Provided records:

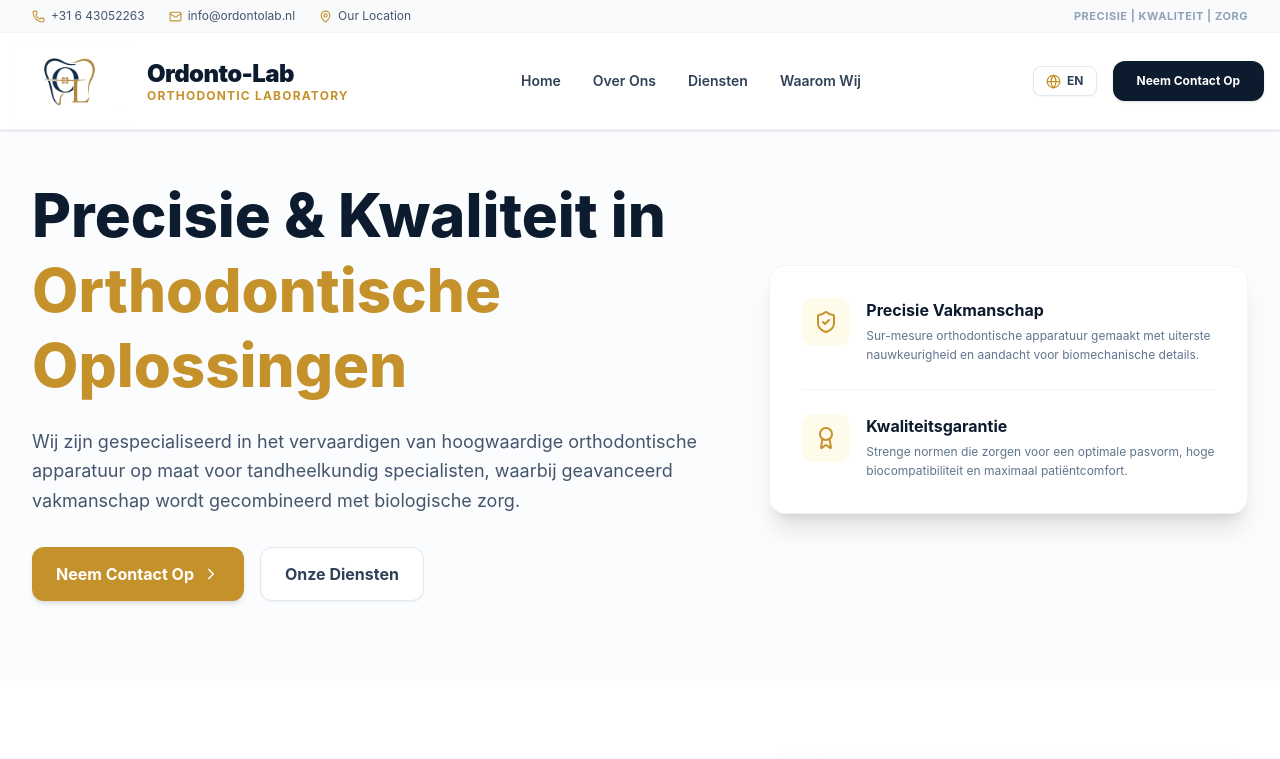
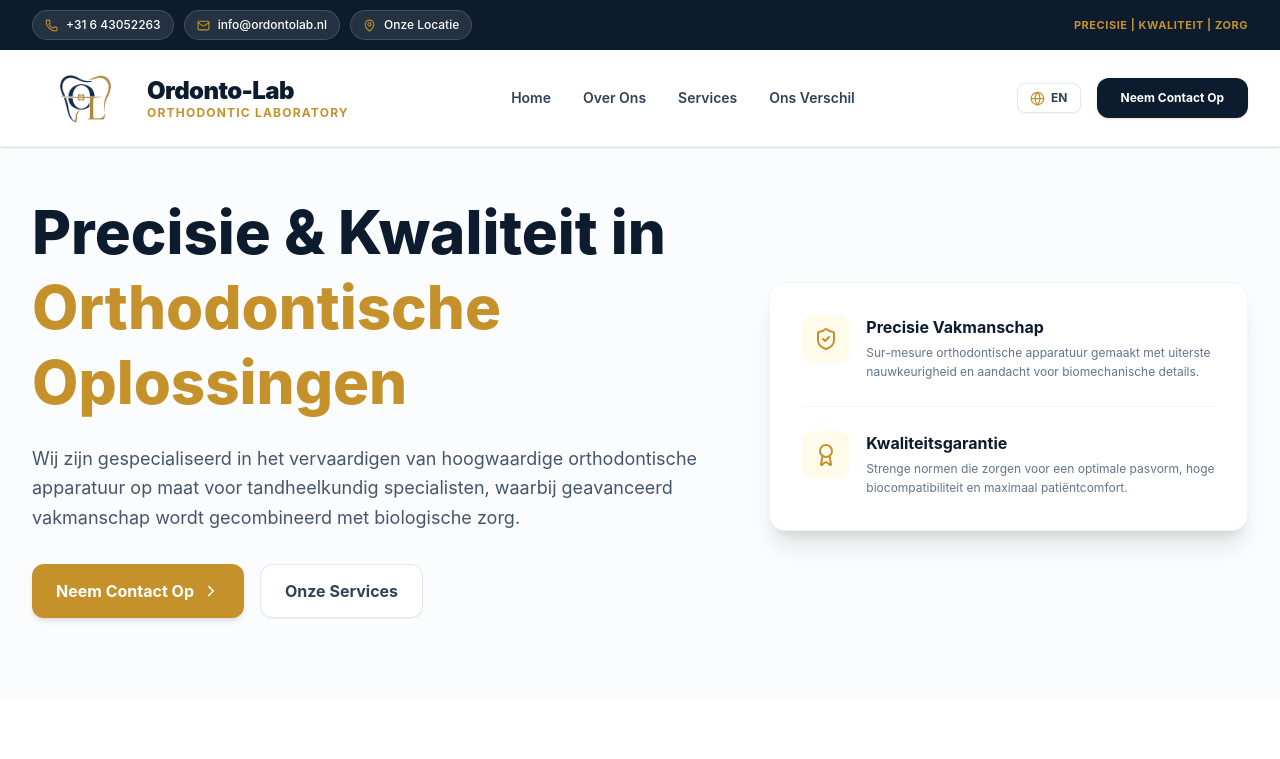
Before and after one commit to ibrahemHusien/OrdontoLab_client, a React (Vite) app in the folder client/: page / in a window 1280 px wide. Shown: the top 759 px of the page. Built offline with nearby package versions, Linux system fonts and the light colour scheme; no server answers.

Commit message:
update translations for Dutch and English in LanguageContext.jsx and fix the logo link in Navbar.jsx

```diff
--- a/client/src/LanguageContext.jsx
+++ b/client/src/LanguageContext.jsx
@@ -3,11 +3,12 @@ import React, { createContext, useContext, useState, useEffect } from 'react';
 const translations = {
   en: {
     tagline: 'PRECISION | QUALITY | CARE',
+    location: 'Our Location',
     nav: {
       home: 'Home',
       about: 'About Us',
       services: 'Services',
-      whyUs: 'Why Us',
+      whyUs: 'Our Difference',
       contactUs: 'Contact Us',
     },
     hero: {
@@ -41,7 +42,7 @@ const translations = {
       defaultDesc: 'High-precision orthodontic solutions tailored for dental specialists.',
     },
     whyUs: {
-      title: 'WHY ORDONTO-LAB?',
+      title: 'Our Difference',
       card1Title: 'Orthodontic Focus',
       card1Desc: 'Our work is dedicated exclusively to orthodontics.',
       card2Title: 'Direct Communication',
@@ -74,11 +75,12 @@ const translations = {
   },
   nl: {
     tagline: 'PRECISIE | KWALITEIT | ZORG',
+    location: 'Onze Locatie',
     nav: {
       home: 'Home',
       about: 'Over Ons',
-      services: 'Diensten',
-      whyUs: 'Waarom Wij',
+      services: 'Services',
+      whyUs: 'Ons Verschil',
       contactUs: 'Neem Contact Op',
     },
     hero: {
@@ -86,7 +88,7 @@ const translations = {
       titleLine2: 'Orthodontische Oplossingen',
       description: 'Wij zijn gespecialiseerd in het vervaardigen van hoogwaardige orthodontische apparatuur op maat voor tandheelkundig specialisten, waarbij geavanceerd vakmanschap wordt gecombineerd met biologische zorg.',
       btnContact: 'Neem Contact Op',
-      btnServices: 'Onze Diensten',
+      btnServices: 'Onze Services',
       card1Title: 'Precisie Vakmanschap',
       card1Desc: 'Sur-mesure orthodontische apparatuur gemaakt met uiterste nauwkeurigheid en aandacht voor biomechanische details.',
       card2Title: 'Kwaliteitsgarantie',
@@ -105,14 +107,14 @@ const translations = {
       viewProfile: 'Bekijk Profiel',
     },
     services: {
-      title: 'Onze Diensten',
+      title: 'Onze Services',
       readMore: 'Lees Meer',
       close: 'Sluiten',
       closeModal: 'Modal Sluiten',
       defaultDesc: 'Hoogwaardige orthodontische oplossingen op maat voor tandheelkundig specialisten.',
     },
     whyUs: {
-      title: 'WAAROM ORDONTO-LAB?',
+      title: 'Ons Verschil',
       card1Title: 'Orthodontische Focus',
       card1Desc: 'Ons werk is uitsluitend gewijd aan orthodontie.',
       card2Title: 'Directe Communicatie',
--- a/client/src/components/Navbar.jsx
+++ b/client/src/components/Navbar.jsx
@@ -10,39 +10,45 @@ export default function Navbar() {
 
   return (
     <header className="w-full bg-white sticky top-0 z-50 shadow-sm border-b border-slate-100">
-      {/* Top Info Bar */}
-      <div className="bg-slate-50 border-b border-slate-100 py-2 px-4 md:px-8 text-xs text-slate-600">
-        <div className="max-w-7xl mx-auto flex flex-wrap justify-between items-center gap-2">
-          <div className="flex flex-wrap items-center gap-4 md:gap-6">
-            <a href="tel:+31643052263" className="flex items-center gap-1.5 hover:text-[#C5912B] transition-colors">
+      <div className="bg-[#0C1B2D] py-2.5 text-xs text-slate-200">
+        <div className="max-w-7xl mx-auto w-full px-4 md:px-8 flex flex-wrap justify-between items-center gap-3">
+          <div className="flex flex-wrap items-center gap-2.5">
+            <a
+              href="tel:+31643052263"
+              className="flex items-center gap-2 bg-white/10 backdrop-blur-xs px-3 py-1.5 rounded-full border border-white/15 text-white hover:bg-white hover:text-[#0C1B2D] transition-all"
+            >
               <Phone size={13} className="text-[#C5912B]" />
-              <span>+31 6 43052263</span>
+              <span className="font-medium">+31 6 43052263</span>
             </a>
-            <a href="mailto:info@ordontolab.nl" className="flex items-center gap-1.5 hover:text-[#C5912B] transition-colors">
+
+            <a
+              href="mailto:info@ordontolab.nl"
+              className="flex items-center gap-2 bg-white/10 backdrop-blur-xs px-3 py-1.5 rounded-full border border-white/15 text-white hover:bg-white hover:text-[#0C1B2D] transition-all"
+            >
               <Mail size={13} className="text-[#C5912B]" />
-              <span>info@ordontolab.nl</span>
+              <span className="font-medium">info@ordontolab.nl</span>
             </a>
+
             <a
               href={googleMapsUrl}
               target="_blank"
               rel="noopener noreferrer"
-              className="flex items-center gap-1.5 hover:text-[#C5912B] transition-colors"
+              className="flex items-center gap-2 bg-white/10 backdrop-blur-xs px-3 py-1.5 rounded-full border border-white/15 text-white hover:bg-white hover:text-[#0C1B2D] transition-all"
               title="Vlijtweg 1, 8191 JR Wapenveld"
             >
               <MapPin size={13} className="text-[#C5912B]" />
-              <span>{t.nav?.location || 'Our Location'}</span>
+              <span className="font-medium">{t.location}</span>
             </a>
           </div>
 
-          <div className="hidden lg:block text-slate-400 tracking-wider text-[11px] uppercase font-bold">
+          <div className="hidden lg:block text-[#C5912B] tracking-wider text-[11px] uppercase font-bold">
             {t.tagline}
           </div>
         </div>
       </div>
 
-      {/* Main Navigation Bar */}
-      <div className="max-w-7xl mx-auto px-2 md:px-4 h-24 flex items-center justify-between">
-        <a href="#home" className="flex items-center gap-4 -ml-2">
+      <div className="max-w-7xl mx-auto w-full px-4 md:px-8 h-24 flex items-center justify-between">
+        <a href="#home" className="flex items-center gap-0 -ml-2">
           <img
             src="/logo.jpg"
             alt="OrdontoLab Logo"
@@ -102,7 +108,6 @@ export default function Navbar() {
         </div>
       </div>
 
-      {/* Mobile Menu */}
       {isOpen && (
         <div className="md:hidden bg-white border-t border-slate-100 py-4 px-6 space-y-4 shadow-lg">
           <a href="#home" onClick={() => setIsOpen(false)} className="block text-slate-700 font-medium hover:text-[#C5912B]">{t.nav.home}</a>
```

Required work:
Would you output each entry exactly and leave the pictures behind?

Problem solution:
Before and after one commit to ibrahemHusien/OrdontoLab_client, a React (Vite) app in the folder client/: page / in a window 1280 px wide. Shown: the top 759 px of the page. Built offline with nearby package versions, Linux system fonts and the light colour scheme; no server answers.

Commit message:
update translations for Dutch and English in LanguageContext.jsx and fix the logo link in Navbar.jsx

```diff
--- a/client/src/LanguageContext.jsx
+++ b/client/src/LanguageContext.jsx
@@ -3,11 +3,12 @@ import React, { createContext, useContext, useState, useEffect } from 'react';
 const translations = {
   en: {
     tagline: 'PRECISION | QUALITY | CARE',
+    location: 'Our Location',
     nav: {
       home: 'Home',
       about: 'About Us',
       services: 'Services',
-      whyUs: 'Why Us',
+      whyUs: 'Our Difference',
       contactUs: 'Contact Us',
     },
     hero: {
@@ -41,7 +42,7 @@ const translations = {
       defaultDesc: 'High-precision orthodontic solutions tailored for dental specialists.',
     },
     whyUs: {
-      title: 'WHY ORDONTO-LAB?',
+      title: 'Our Difference',
       card1Title: 'Orthodontic Focus',
       card1Desc: 'Our work is dedicated exclusively to orthodontics.',
       card2Title: 'Direct Communication',
@@ -74,11 +75,12 @@ const translations = {
   },
   nl: {
     tagline: 'PRECISIE | KWALITEIT | ZORG',
+    location: 'Onze Locatie',
     nav: {
       home: 'Home',
       about: 'Over Ons',
-      services: 'Diensten',
-      whyUs: 'Waarom Wij',
+      services: 'Services',
+      whyUs: 'Ons Verschil',
       contactUs: 'Neem Contact Op',
     },
     hero: {
@@ -86,7 +88,7 @@ const translations = {
       titleLine2: 'Orthodontische Oplossingen',
       description: 'Wij zijn gespecialiseerd in het vervaardigen van hoogwaardige orthodontische apparatuur op maat voor tandheelkundig specialisten, waarbij geavanceerd vakmanschap wordt gecombineerd met biologische zorg.',
       btnContact: 'Neem Contact Op',
-      btnServices: 'Onze Diensten',
+      btnServices: 'Onze Services',
       card1Title: 'Precisie Vakmanschap',
       card1Desc: 'Sur-mesure orthodontische apparatuur gemaakt met uiterste nauwkeurigheid en aandacht voor biomechanische details.',
       card2Title: 'Kwaliteitsgarantie',
@@ -105,14 +107,14 @@ const translations = {
       viewProfile: 'Bekijk Profiel',
     },
     services: {
-      title: 'Onze Diensten',
+      title: 'Onze Services',
       readMore: 'Lees Meer',
       close: 'Sluiten',
       closeModal: 'Modal Sluiten',
       defaultDesc: 'Hoogwaardige orthodontische oplossingen op maat voor tandheelkundig specialisten.',
     },
     whyUs: {
-      title: 'WAAROM ORDONTO-LAB?',
+      title: 'Ons Verschil',
       card1Title: 'Orthodontische Focus',
       card1Desc: 'Ons werk is uitsluitend gewijd aan orthodontie.',
       card2Title: 'Directe Communicatie',
--- a/client/src/components/Navbar.jsx
+++ b/client/src/components/Navbar.jsx
@@ -10,39 +10,45 @@ export default function Navbar() {
 
   return (
     <header className="w-full bg-white sticky top-0 z-50 shadow-sm border-b border-slate-100">
-      {/* Top Info Bar */}
-      <div className="bg-slate-50 border-b border-slate-100 py-2 px-4 md:px-8 text-xs text-slate-600">
-        <div className="max-w-7xl mx-auto flex flex-wrap justify-between items-center gap-2">
-          <div className="flex flex-wrap items-center gap-4 md:gap-6">
-            <a href="tel:+31643052263" className="flex items-center gap-1.5 hover:text-[#C5912B] transition-colors">
+      <div className="bg-[#0C1B2D] py-2.5 text-xs text-slate-200">
+        <div className="max-w-7xl mx-auto w-full px-4 md:px-8 flex flex-wrap justify-between items-center gap-3">
+          <div className="flex flex-wrap items-center gap-2.5">
+            <a
+              href="tel:+31643052263"
+              className="flex items-center gap-2 bg-white/10 backdrop-blur-xs px-3 py-1.5 rounded-full border border-white/15 text-white hover:bg-white hover:text-[#0C1B2D] transition-all"
+            >
               <Phone size={13} className="text-[#C5912B]" />
-              <span>+31 6 43052263</span>
+              <span className="font-medium">+31 6 43052263</span>
             </a>
-            <a href="mailto:info@ordontolab.nl" className="flex items-center gap-1.5 hover:text-[#C5912B] transition-colors">
+
+            <a
+              href="mailto:info@ordontolab.nl"
+              className="flex items-center gap-2 bg-white/10 backdrop-blur-xs px-3 py-1.5 rounded-full border border-white/15 text-white hover:bg-white hover:text-[#0C1B2D] transition-all"
+            >
               <Mail size={13} className="text-[#C5912B]" />
-              <span>info@ordontolab.nl</span>
+              <span className="font-medium">info@ordontolab.nl</span>
             </a>
+
             <a
               href={googleMapsUrl}
               target="_blank"
               rel="noopener noreferrer"
-              className="flex items-center gap-1.5 hover:text-[#C5912B] transition-colors"
+              className="flex items-center gap-2 bg-white/10 backdrop-blur-xs px-3 py-1.5 rounded-full border border-white/15 text-white hover:bg-white hover:text-[#0C1B2D] transition-all"
               title="Vlijtweg 1, 8191 JR Wapenveld"
             >
               <MapPin size={13} className="text-[#C5912B]" />
-              <span>{t.nav?.location || 'Our Location'}</span>
+              <span className="font-medium">{t.location}</span>
             </a>
           </div>
 
-          <div className="hidden lg:block text-slate-400 tracking-wider text-[11px] uppercase font-bold">
+          <div className="hidden lg:block text-[#C5912B] tracking-wider text-[11px] uppercase font-bold">
             {t.tagline}
           </div>
         </div>
       </div>
 
-      {/* Main Navigation Bar */}
-      <div className="max-w-7xl mx-auto px-2 md:px-4 h-24 flex items-center justify-between">
-        <a href="#home" className="flex items-center gap-4 -ml-2">
+      <div className="max-w-7xl mx-auto w-full px-4 md:px-8 h-24 flex items-center justify-between">
+        <a href="#home" className="flex items-center gap-0 -ml-2">
           <img
             src="/logo.jpg"
             alt="OrdontoLab Logo"
@@ -102,7 +108,6 @@ export default function Navbar() {
         </div>
       </div>
 
-      {/* Mobile Menu */}
       {isOpen && (
         <div className="md:hidden bg-white border-t border-slate-100 py-4 px-6 space-y-4 shadow-lg">
           <a href="#home" onClick={() => setIsOpen(false)} className="block text-slate-700 font-medium hover:text-[#C5912B]">{t.nav.home}</a>
```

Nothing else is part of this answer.